ACTIVITY: Copy each line of the entries below that contains the string "docs".

Revision tracking records:
◇ ◇ ◇ ◇ ◇ ◇ ◇

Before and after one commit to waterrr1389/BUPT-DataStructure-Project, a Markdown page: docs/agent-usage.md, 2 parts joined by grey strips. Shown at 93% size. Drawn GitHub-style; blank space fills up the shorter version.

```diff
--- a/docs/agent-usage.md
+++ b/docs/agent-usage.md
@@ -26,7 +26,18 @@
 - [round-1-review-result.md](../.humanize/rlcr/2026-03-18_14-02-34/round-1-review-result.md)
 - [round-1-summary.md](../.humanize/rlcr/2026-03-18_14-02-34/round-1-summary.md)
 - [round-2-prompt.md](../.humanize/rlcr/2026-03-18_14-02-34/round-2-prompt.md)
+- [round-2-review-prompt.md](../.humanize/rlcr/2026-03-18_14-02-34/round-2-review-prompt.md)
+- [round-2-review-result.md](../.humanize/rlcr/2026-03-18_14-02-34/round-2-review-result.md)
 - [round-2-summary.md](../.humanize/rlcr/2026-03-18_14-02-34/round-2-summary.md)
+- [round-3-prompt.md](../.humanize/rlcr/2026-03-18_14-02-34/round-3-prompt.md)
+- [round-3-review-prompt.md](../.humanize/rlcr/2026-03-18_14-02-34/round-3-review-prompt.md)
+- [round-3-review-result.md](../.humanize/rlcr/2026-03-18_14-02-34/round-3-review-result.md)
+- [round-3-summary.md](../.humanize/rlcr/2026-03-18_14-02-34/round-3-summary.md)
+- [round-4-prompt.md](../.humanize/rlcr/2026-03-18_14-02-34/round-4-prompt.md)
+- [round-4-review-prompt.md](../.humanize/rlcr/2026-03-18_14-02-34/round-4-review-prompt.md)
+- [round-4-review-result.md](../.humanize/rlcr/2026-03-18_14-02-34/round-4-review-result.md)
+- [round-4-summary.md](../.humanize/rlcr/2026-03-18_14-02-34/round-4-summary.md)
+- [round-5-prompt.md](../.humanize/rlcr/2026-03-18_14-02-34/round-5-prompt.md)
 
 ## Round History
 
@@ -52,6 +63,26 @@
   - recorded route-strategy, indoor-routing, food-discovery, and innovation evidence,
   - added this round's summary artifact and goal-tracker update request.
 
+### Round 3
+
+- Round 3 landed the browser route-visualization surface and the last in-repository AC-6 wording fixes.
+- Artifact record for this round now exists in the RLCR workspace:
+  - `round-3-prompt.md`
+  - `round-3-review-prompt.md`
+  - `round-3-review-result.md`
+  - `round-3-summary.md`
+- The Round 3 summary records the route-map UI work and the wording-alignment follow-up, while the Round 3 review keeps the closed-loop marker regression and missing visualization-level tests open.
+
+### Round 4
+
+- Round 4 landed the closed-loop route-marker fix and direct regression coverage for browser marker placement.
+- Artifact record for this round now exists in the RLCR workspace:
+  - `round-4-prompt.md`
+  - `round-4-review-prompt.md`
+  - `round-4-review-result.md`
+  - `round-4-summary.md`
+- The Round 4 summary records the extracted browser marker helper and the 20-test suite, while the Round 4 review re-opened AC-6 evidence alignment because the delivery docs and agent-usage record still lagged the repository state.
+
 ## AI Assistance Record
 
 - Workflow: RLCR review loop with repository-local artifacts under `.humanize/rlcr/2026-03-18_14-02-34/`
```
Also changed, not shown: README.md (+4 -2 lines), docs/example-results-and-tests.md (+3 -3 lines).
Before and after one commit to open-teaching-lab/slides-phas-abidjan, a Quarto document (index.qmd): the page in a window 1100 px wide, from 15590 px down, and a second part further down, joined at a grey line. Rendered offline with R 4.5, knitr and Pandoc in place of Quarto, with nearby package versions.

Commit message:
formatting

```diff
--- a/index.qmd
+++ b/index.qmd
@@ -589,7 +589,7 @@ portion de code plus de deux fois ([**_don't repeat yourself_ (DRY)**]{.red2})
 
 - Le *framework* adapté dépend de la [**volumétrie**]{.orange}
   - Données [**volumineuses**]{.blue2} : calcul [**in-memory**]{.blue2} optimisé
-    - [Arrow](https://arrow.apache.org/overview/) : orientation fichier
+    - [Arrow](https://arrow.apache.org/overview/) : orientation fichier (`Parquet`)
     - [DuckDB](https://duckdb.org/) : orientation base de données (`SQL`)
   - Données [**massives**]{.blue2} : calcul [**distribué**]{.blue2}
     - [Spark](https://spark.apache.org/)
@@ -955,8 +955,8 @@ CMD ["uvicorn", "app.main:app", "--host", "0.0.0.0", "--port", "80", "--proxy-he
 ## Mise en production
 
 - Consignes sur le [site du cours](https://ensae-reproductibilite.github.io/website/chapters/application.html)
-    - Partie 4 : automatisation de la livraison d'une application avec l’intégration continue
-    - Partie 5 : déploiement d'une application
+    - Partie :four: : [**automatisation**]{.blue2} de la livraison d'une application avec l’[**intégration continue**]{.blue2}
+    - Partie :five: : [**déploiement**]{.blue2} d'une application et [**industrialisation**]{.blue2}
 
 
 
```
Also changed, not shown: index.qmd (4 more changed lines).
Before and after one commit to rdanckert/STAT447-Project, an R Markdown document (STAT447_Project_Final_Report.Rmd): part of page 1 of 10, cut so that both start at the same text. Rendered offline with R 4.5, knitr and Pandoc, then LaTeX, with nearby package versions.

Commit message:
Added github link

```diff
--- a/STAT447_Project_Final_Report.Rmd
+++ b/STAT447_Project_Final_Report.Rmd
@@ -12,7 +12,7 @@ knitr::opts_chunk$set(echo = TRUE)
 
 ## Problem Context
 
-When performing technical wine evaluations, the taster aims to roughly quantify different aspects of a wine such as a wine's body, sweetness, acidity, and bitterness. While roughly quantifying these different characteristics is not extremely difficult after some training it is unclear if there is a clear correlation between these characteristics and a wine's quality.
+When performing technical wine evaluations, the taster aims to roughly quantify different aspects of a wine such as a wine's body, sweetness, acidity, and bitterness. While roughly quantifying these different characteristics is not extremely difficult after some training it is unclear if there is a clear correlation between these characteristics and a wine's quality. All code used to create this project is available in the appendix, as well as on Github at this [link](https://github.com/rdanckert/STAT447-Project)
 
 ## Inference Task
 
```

◇ ◇ ◇ ◇ ◇ ◇ ◇

WRITTEN REPLY:
Before and after one commit to waterrr1389/BUPT-DataStructure-Project, a Markdown page: docs/agent-usage.md, 2 parts joined by grey strips. Shown at 93% size. Drawn GitHub-style; blank space fills up the shorter version.
--- a/docs/agent-usage.md
+++ b/docs/agent-usage.md
+- The Round 4 summary records the extracted browser marker helper and the 20-test suite, while the Round 4 review re-opened AC-6 evidence alignment because the delivery docs and agent-usage record still lagged the repository state.
Also changed, not shown: README.md (+4 -2 lines), docs/example-results-and-tests.md (+3 -3 lines).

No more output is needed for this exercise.